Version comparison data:
+++++
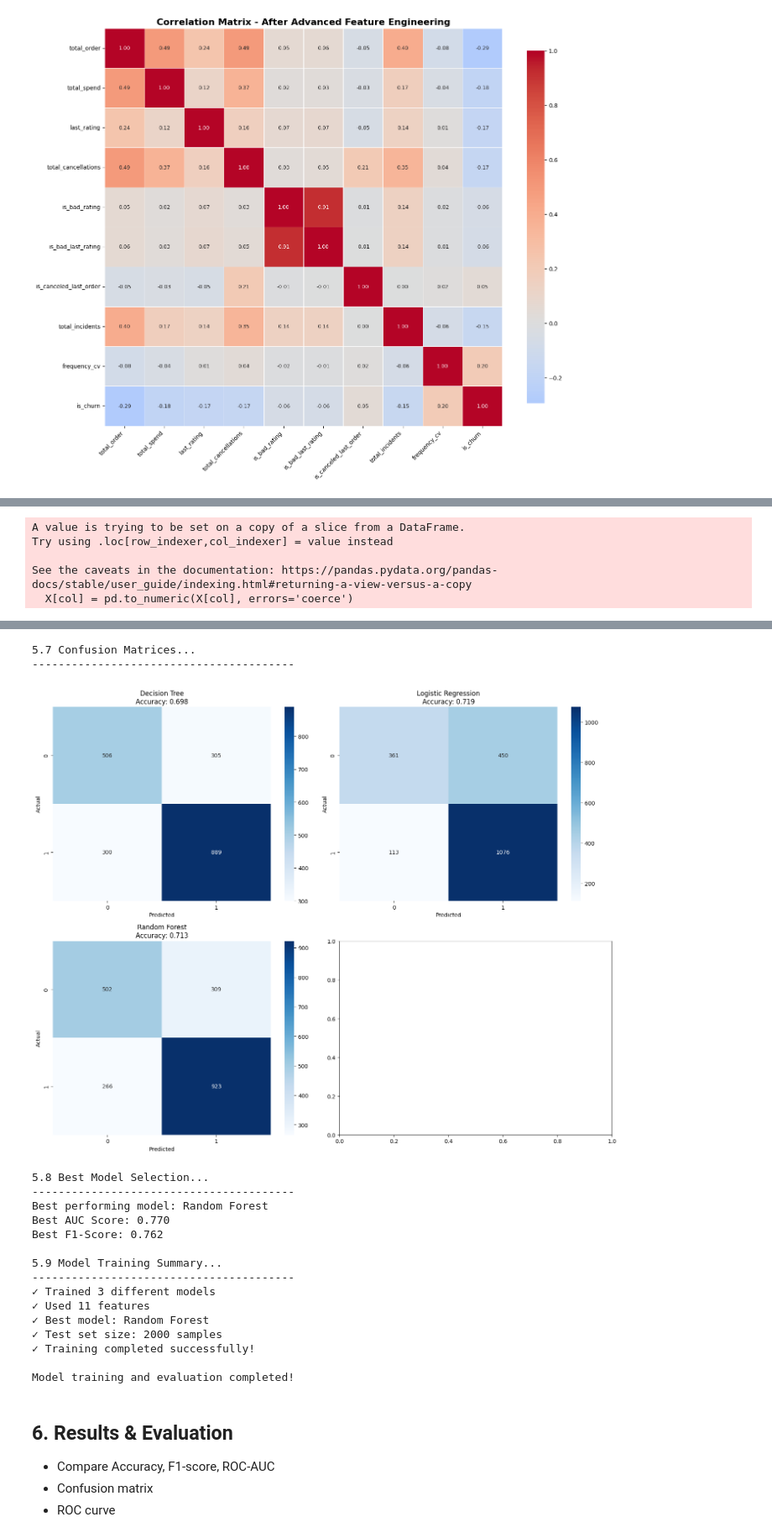
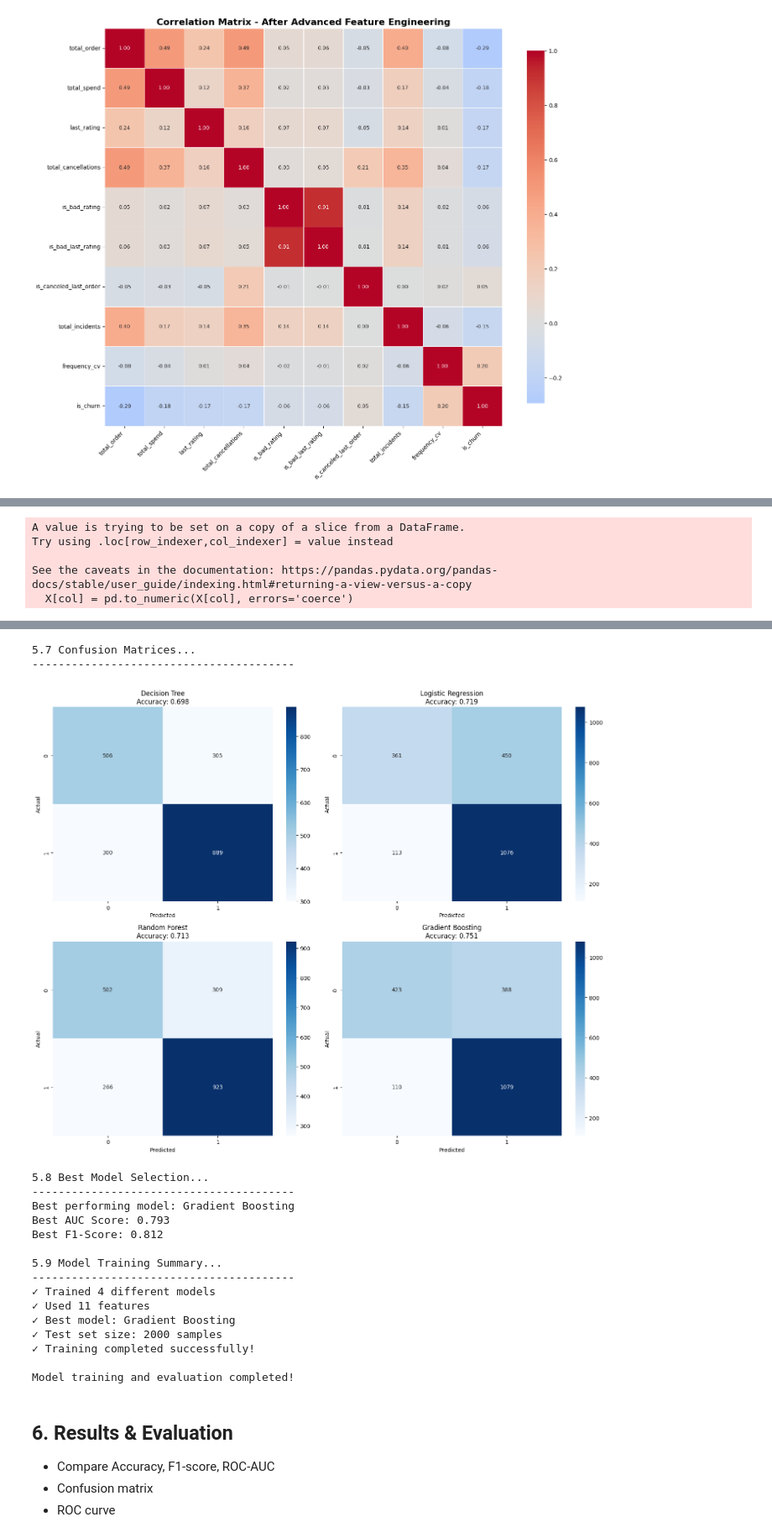
Before and after one commit to hoangop/ML_unsupervised_final_project, a Jupyter notebook: notebook/final_project.ipynb, the cells around one changed output, grey strips where cells are left out. Shown at 84% size. Drawn from its saved outputs; the diff is of its cells as text; code cells hidden in the pictures.

Commit message:
Update notebook: Add GradientBoostingClassifier, fix kernel issues, and reorganize model training section

```diff
--- a/notebook/final_project.ipynb
+++ b/notebook/final_project.ipynb
@@ -497,36 +402,25 @@ feature_columns = [col for col in customer_features.columns if col not in ['cust
 X = customer_features[feature_columns]
 y = customer_features['is_churn']
 
-
 # Fix missing data Convert all features to numeric, coercing errors to NaN
 for col in X.columns:
     X[col] = pd.to_numeric(X[col], errors='coerce')
 X = X.fillna(0)
 
-
 # Split data into train and test sets
 X_train, X_test, y_train, y_test = train_test_split(X, y, test_size=0.2, random_state=42, stratify=y)
-
-print(f"Training set: {X_train.shape[0]} samples")
-print(f"Test set: {X_test.shape[0]} samples")
-print(f"Train churn rate: {y_train.mean():.2%}")
-print(f"Test churn rate: {y_test.mean():.2%}")
-print()
 
 # Scale features for Logistic Regression
 scaler = StandardScaler()
 X_train_scaled = scaler.fit_transform(X_train)
 X_test_scaled = scaler.transform(X_test)
 # 5.3 Model Training and Evaluation
-print("5.3 Model Training and Evaluation...")
-print("-" * 50)
-
 # Initialize models
 models = {
     'Decision Tree': DecisionTreeClassifier(random_state=42),
     'Logistic Regression': LogisticRegression(random_state=42, max_iter=1000),
     'Random Forest': RandomForestClassifier(random_state=42, n_estimators=100),
-    'XGBoost': XGBClassifier(random_state=42, eval_metric='logloss')
+    'Gradient Boosting': GradientBoostingClassifier(random_state=42, n_estimators=100, learning_rate=0.1)
 }
 
 # Store results
@@ -626,12 +520,14 @@ if importance_data:
         print(f"{row['Feature']:<25s}: {row['Importance']:.3f}")
     print()
 
-    print("Top 10 Most Important Features (XGBoost):")
+    print("Top 10 Most Important Features (Gradient Boosting):")
     print("-" * 50)
-    xgb_importance = importance_df[importance_df['Model'] == 'XGBoost'].sort_values('Importance', ascending=False)
-    for i, row in xgb_importance.head(10).iterrows():
+    gb_importance = importance_df[importance_df['Model'] == 'Gradient Boosting'].sort_values('Importance', ascending=False)
+    for i, row in gb_importance.head(10).iterrows():
         print(f"{row['Feature']:<25s}: {row['Importance']:.3f}")
     print()
+
+
 
 # 5.6 ROC Curves Visualization
 print("5.6 ROC Curves Visualization...")
@@ -723,17 +619,17 @@ Training Decision Tree...
 5.7 Confusion Matrices...
 ----------------------------------------
-[figure, old version]
+[figure, new version]
 5.8 Best Model Selection...
 ----------------------------------------
-Best performing model: Random Forest
-Best AUC Score: 0.770
-Best F1-Score: 0.762
+Best performing model: Gradient Boosting
+Best AUC Score: 0.793
+Best F1-Score: 0.812
 
 5.9 Model Training Summary...
 ----------------------------------------
-✓ Trained 3 different models
+✓ Trained 4 different models
 ✓ Used 11 features
-✓ Best model: Random Forest
+✓ Best model: Gradient Boosting
 ✓ Test set size: 2000 samples
 ✓ Training completed successfully!
 
```
Also changed, not shown: parts of 14 cells of this notebook, 4 other files.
+++++
● **YOUR ASSIGNMENT**
Only lines with the word "notebook" are needed. Copy them from the preceding records.

● **SOLUTION FOR THIS EXERCISE**
Before and after one commit to hoangop/ML_unsupervised_final_project, a Jupyter notebook: notebook/final_project.ipynb, the cells around one changed output, grey strips where cells are left out. Shown at 84% size. Drawn from its saved outputs; the diff is of its cells as text; code cells hidden in the pictures.
Update notebook: Add GradientBoostingClassifier, fix kernel issues, and reorganize model training section
--- a/notebook/final_project.ipynb
+++ b/notebook/final_project.ipynb
Also changed, not shown: parts of 14 cells of this notebook, 4 other files.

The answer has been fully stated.